REQUIRED ACTION: What lines in the records below include the word "bcrypt"? Return each one.

[Records drawn from a dataset]
============================================================

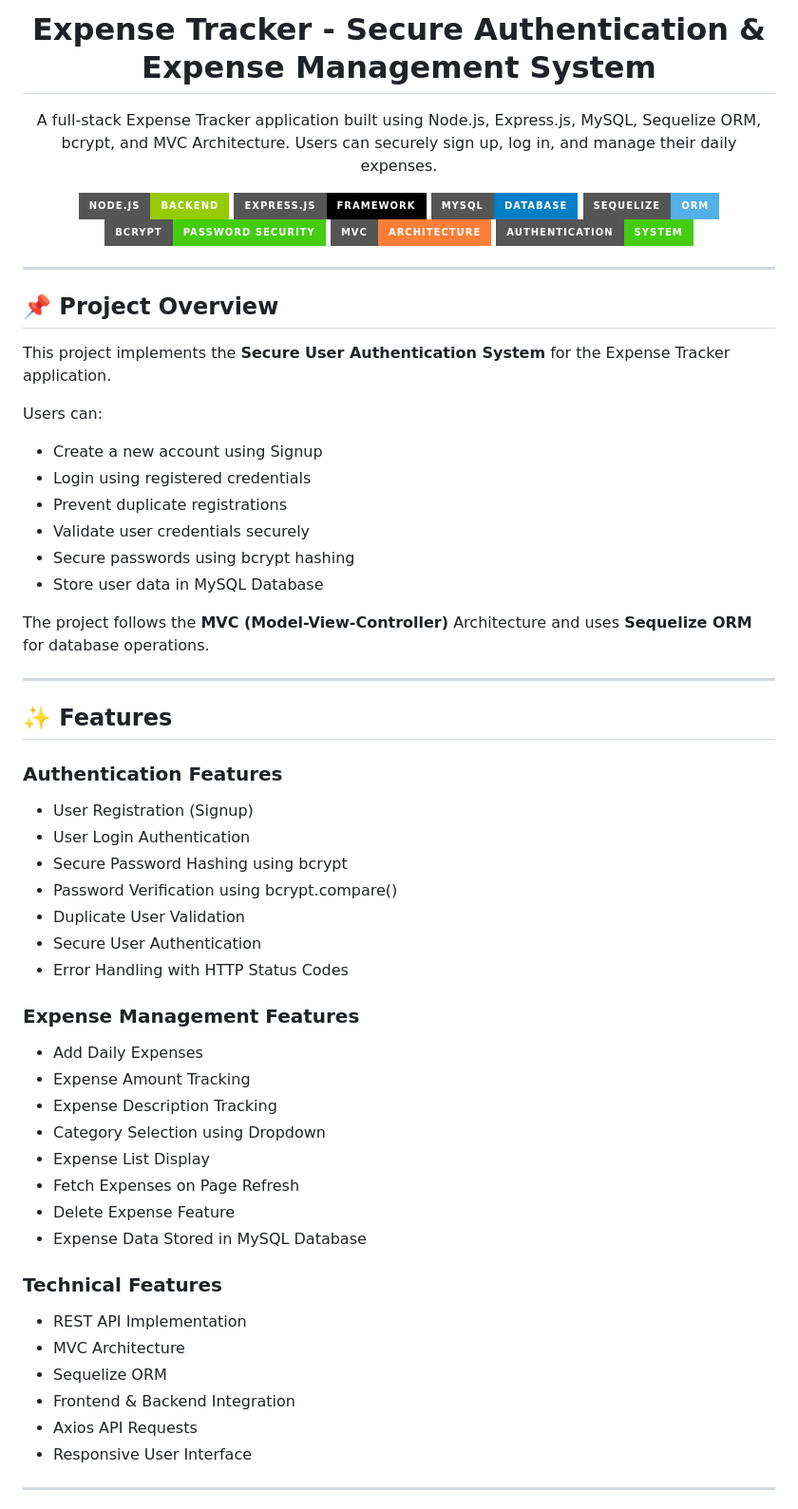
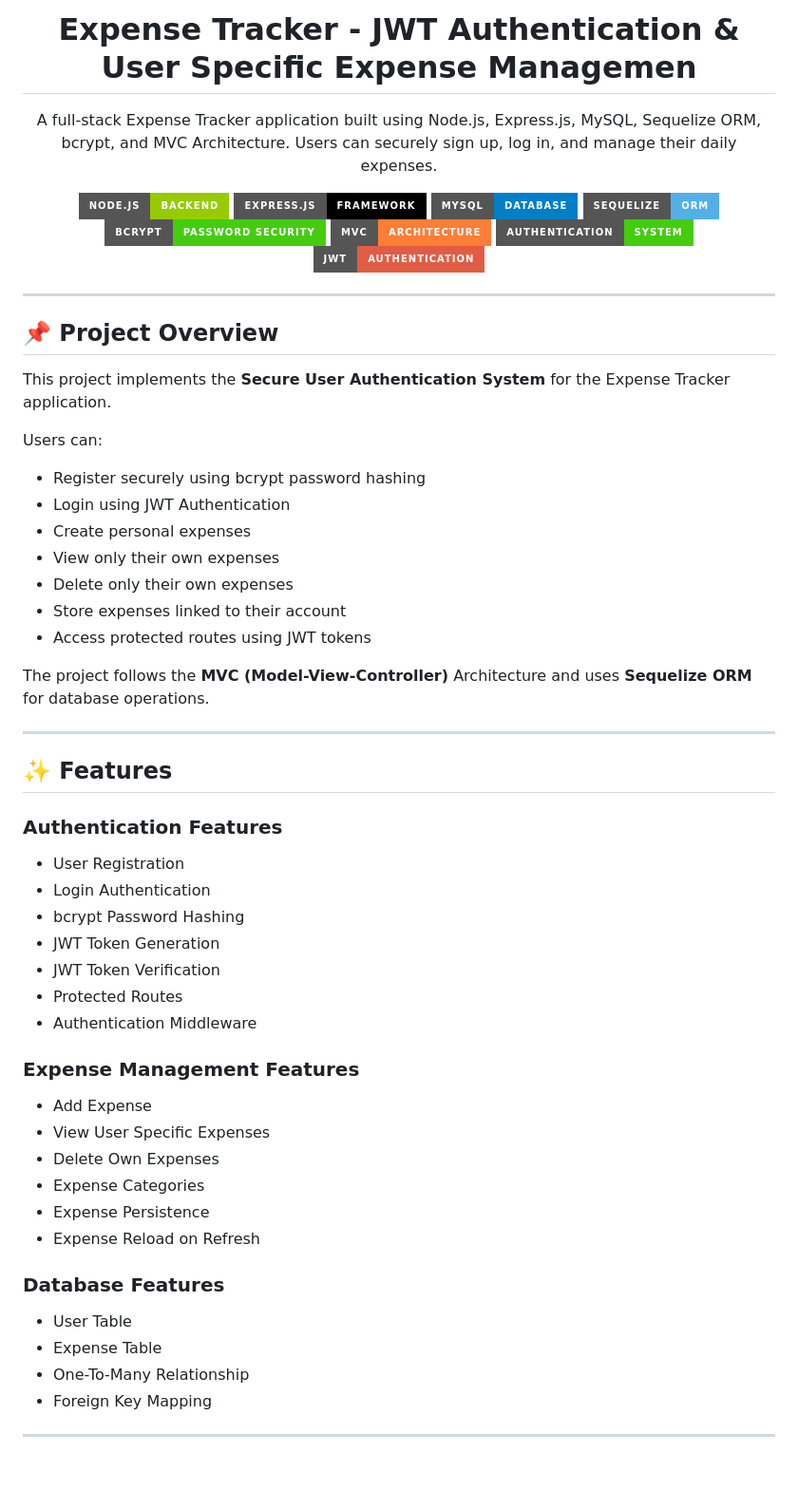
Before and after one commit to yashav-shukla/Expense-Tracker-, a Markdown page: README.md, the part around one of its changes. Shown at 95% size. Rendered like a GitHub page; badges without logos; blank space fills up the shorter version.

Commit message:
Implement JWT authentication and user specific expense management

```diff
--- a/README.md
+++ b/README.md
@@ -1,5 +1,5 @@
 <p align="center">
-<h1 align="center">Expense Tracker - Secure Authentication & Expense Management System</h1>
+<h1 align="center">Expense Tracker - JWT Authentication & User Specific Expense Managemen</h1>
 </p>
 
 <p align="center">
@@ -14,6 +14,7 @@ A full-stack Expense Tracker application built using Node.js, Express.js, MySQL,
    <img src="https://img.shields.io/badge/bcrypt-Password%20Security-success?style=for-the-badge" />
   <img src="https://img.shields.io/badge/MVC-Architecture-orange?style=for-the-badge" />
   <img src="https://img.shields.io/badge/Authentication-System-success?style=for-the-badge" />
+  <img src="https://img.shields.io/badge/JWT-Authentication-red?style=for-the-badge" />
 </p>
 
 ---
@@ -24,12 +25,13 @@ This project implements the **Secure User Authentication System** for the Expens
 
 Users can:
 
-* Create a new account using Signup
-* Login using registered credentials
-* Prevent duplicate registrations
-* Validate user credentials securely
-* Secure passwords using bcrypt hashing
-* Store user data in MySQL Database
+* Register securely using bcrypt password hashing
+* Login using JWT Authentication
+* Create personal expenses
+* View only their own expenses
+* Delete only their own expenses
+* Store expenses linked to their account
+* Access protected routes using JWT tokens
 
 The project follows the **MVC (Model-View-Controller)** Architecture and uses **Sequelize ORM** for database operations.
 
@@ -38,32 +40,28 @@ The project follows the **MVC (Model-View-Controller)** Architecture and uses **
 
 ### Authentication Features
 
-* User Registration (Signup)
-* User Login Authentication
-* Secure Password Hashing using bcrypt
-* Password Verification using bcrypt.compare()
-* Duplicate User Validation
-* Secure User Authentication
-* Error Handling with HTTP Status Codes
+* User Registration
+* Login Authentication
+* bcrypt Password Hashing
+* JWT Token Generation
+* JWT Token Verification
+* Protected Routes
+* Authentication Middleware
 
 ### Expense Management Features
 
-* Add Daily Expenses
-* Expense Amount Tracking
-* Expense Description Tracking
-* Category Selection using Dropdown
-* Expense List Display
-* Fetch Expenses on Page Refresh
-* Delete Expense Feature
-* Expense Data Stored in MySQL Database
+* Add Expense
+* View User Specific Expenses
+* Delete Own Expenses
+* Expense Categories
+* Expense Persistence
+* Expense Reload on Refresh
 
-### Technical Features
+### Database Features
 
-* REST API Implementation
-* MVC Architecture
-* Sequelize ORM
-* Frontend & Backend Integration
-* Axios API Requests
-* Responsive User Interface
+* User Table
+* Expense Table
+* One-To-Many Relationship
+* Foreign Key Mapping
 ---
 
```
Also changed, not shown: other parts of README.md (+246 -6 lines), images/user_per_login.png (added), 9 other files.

============================================================

FINISHED TASK:
    <img src="https://img.shields.io/badge/bcrypt-Password%20Security-success?style=for-the-badge" />
-* Secure passwords using bcrypt hashing
+* Register securely using bcrypt password hashing
-* Secure Password Hashing using bcrypt
-* Password Verification using bcrypt.compare()
+* bcrypt Password Hashing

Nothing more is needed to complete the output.